  • A third take on OA is provided by SPARC, an international coalition dedicated to making Open resources the default for research and education through initiatives for Open Access, Open Data, and Open Education.

OA and Education: Open Educational Resources (OER)

As applied to teaching and learning, Open Access content is commonly referred to as Open Educational Resources, or OER for short. Educators interested in using OER materials in their teaching will find a growing collection of resources available online, including College Open Textbooks, OER Commons, HathiTrust Digital Library, MIT Open Courseware, and Creative Commons. These OER repositories as well as other sites for finding and sharing open content are evolving rapidly. Legislative initiatives in many states has shown a significant return on investment in both dollar terms (student savings) and student achievement, and there is a rise in support and adoption of OER materials in institutions across the United States.

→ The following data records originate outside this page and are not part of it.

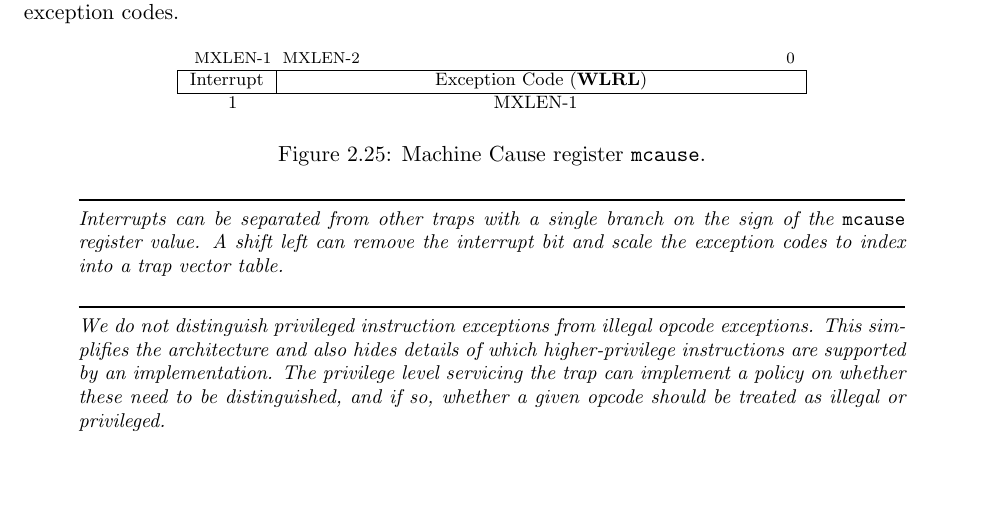
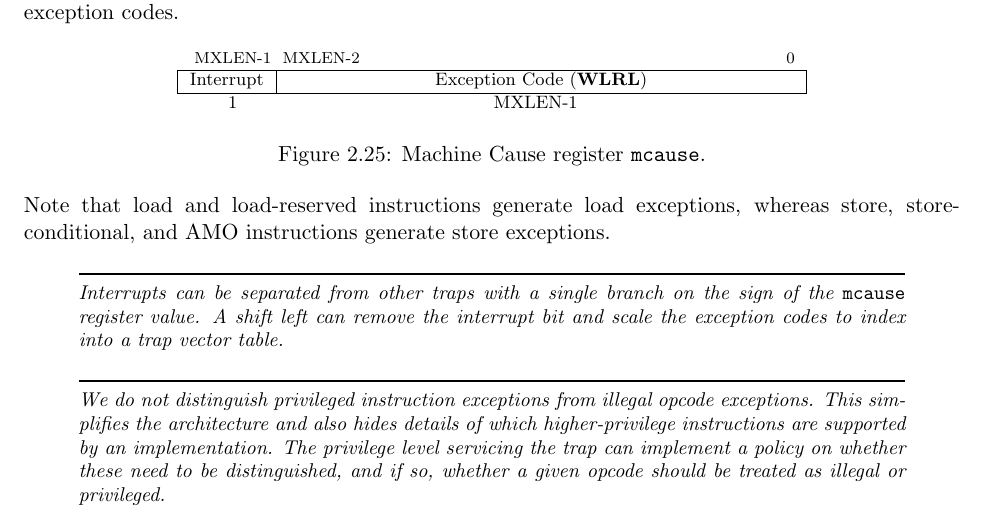
Before and after one commit to riscv/riscv-isa-manual, a LaTeX thesis (src/riscv-privileged.tex, which reads src/machine.tex): part of page 51 of 129, cut so that both start at the same text, the shorter picture padded with empty space. Compiled offline with pdfLaTeX.

Commit message:
Clarify which exceptions are raised by LR/SC/AMO

```diff
--- a/src/machine.tex
+++ b/src/machine.tex
@@ -2119,6 +2119,10 @@ codes.
 \caption{Machine cause register ({\tt mcause}) values after trap.}
 \label{mcauses}
 \end{table*}
+
+Note that load and load-reserved instructions generate load exceptions,
+whereas store, store-conditional, and AMO instructions generate store
+exceptions.
 
 \begin{commentary}
 Interrupts can be separated from other traps with a single branch on the sign of
```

While UNM strongly supports academic freedom and believes that it is the faculty’s right and responsibility to select appropriate learning materials for a class, there are also many high quality OER materials available that faculty could select if they were aware of them and it met their needs. With adequate support, some faculty may also have an interest in developing their own OER content. A coalition of departments across UNM is working to align efforts for further support of open educational resources (OER), and to foster additional initiatives in support of open access content development.  These include:

  • Academic Affairs / Provost Office
  • College of University Libraries & Learning Sciences
  • UNM Information Technologies
  • Center for Teaching & Learning
  • Extended Learning
  • UNM Bookstores
  • Accessibility Resource Center

Developments will be shared via this and partner UNM websites.